-- EXERCISE DIRECTIONS --
Return the full listing, keeping every line exactly as it is.

------ RECORDED DATA ------

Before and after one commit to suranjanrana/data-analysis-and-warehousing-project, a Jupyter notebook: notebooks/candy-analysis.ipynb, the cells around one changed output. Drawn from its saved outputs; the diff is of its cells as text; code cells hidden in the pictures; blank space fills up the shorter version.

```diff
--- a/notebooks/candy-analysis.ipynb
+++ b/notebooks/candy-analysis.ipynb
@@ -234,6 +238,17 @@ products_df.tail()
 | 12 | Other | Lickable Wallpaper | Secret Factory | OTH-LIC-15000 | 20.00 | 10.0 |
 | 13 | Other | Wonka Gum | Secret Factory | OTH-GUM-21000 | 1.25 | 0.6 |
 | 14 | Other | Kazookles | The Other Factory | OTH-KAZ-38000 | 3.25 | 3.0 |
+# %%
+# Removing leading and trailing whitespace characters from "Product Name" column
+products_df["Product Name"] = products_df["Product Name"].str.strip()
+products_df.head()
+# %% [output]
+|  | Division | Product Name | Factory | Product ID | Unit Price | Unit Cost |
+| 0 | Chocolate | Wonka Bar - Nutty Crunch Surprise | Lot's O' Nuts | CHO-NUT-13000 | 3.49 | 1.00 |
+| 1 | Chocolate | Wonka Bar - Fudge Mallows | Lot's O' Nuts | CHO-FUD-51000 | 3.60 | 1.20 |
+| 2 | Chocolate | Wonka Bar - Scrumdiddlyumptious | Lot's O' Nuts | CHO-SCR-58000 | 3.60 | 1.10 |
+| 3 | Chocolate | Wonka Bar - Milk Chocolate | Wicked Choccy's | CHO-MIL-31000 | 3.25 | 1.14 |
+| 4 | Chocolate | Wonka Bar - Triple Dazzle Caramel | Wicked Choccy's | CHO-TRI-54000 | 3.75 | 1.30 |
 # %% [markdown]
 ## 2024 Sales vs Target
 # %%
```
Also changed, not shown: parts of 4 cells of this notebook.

------

-- RESPONSE TO THIS TASK --
Before and after one commit to suranjanrana/data-analysis-and-warehousing-project, a Jupyter notebook: notebooks/candy-analysis.ipynb, the cells around one changed output. Drawn from its saved outputs; the diff is of its cells as text; code cells hidden in the pictures; blank space fills up the shorter version.

```diff
--- a/notebooks/candy-analysis.ipynb
+++ b/notebooks/candy-analysis.ipynb
@@ -234,6 +238,17 @@ products_df.tail()
 | 12 | Other | Lickable Wallpaper | Secret Factory | OTH-LIC-15000 | 20.00 | 10.0 |
 | 13 | Other | Wonka Gum | Secret Factory | OTH-GUM-21000 | 1.25 | 0.6 |
 | 14 | Other | Kazookles | The Other Factory | OTH-KAZ-38000 | 3.25 | 3.0 |
+# %%
+# Removing leading and trailing whitespace characters from "Product Name" column
+products_df["Product Name"] = products_df["Product Name"].str.strip()
+products_df.head()
+# %% [output]
+|  | Division | Product Name | Factory | Product ID | Unit Price | Unit Cost |
+| 0 | Chocolate | Wonka Bar - Nutty Crunch Surprise | Lot's O' Nuts | CHO-NUT-13000 | 3.49 | 1.00 |
+| 1 | Chocolate | Wonka Bar - Fudge Mallows | Lot's O' Nuts | CHO-FUD-51000 | 3.60 | 1.20 |
+| 2 | Chocolate | Wonka Bar - Scrumdiddlyumptious | Lot's O' Nuts | CHO-SCR-58000 | 3.60 | 1.10 |
+| 3 | Chocolate | Wonka Bar - Milk Chocolate | Wicked Choccy's | CHO-MIL-31000 | 3.25 | 1.14 |
+| 4 | Chocolate | Wonka Bar - Triple Dazzle Caramel | Wicked Choccy's | CHO-TRI-54000 | 3.75 | 1.30 |
 # %% [markdown]
 ## 2024 Sales vs Target
 # %%
```
Also changed, not shown: parts of 4 cells of this notebook.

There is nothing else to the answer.